Task directions » All lines holding the word "origin" are to be copied from the records beneath.

Records for the exercise »
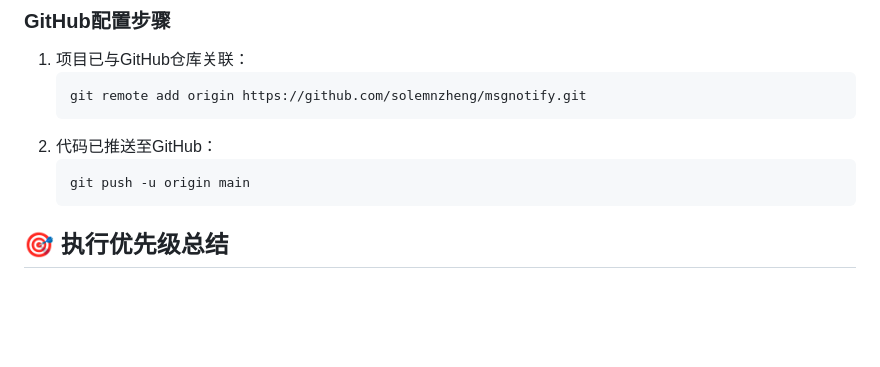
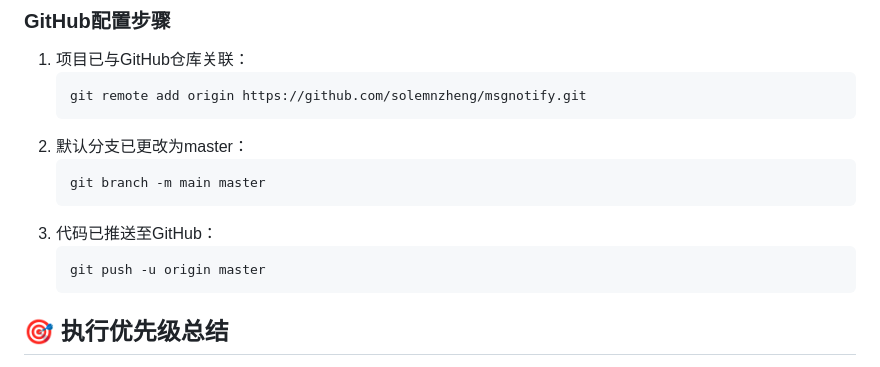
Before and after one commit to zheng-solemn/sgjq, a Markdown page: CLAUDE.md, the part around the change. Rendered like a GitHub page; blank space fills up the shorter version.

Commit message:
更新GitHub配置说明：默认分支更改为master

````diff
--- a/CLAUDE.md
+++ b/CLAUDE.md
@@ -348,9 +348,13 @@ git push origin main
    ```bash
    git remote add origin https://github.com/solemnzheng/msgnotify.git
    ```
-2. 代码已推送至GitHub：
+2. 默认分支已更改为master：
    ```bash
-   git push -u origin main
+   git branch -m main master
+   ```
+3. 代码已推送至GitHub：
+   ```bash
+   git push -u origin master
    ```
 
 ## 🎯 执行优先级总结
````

Written answer »
@@ -348,9 +348,13 @@ git push origin main
    git remote add origin https://github.com/solemnzheng/msgnotify.git
-   git push -u origin main
+   git push -u origin master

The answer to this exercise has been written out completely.